[Front-end code change data]
Start of Block

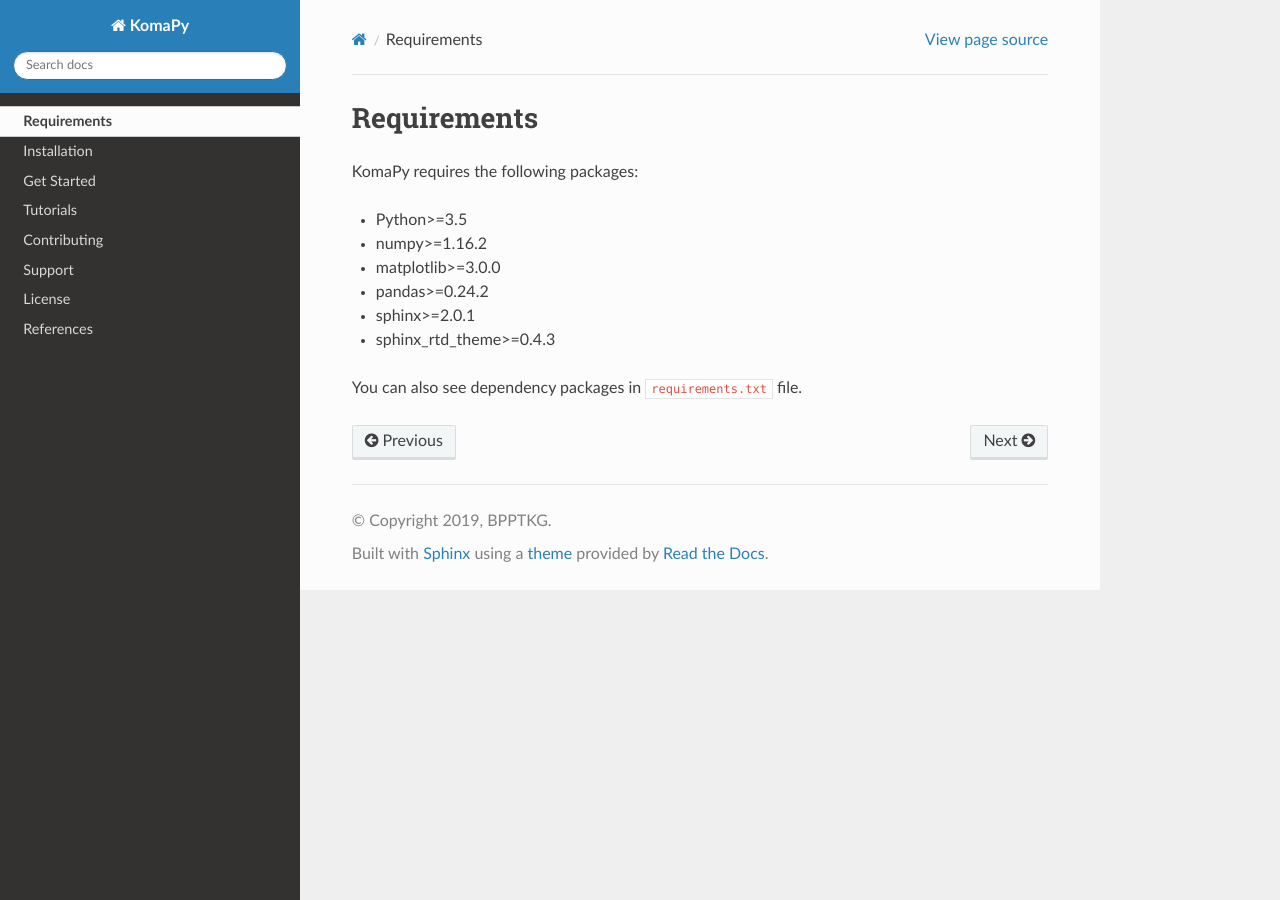
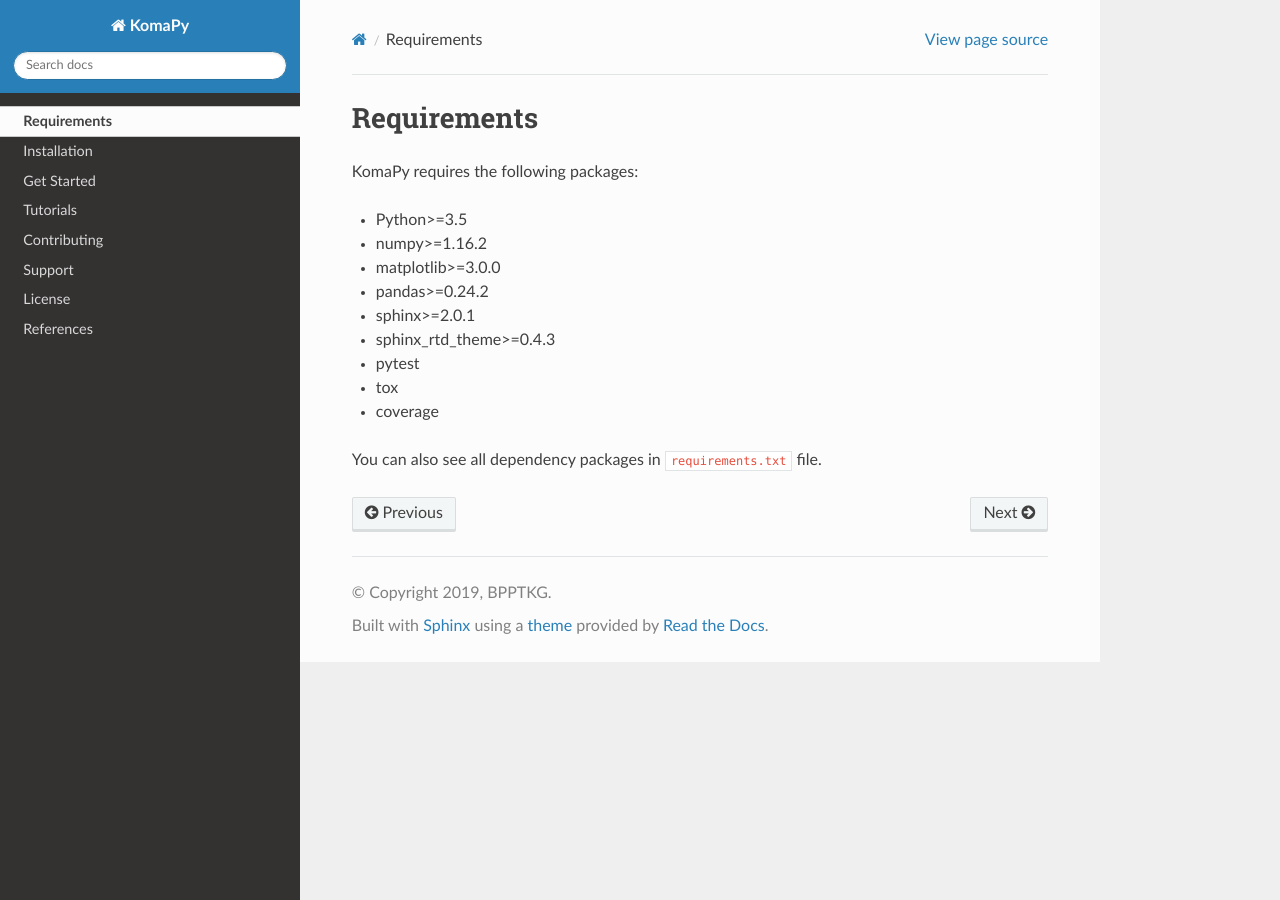
Before and after one commit to bpptkg/komapy, a Sphinx documentation site: the page built from docs/requirements.rst, in a window 1280 px wide. Built offline with Sphinx 7.4.7 and the Read the Docs theme 2.0.0, drawn with Linux system fonts in a browser that asks for light colours.

Commit message:
Update documentation

```diff
--- a/docs/get_started.rst
+++ b/docs/get_started.rst
@@ -60,9 +60,9 @@
 As you can see, we create an instance of ``Chart`` class and define its
 properties like ``title``, ``theme``, ``layout``, etc. You may want to pay
 attention to the ``layout`` property. A chart layout contains ``data`` property,
-which represent matplotlib subplots figure, and it holds information about
+which represent Matplotlib subplots figure, and it holds information about
 ``series`` property for each figure. A ``series`` property represent a
-matplotlib ``axis`` instance in KomaPy realm.
+Matplotlib ``axis`` instance in KomaPy realm.
 
 In a chart config, you can define one or more layout data, and one or more
 series data. The default chart layout in KomaPy is column-based layout, but you
--- a/docs/index.rst
+++ b/docs/index.rst
@@ -3,8 +3,8 @@
 ======
 
 KomaPy is Python library for creating customizable BPPTKG Monitoring API chart.
-KomaPy design philosophy is to only use a config to create customizable chart.
-It wraps matplotlib axes object and provides BMA data fetching mechanism that
+KomaPy design philosophy is only using a config to create a customizable chart.
+It wraps Matplotlib axes object and provides BMA data fetching mechanism that
 allow user to create customizable chart with ease and simplicity.
 
 .. toctree::
--- a/docs/requirements.rst
+++ b/docs/requirements.rst
@@ -10,5 +10,8 @@
 * pandas>=0.24.2
 * sphinx>=2.0.1
 * sphinx_rtd_theme>=0.4.3
+* pytest
+* tox
+* coverage
 
-You can also see dependency packages in ``requirements.txt`` file.
+You can also see all dependency packages in ``requirements.txt`` file.
--- a/docs/tutorials/axis_formatter.rst
+++ b/docs/tutorials/axis_formatter.rst
@@ -100,10 +100,10 @@
 .. image:: images/axis_formatter/af2.png
 
 
-If you want other formatter class, you can pass ``name`` field in the series
+If you want another formatter class, you can pass ``name`` field in the series
 config and provides additional ``params`` (list) and ``keyword_params``
 (dictionary) arguments. Most of Matplotlib axis formatter class will be
-accepted. Here it is the example:
+accepted. Here it is an example:
 
 .. code-block:: python
 
```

End of Block

Task: Examine the entries and report how many of their lines contain the string "docs", giving no more than the number.

Solution to the exercise: 9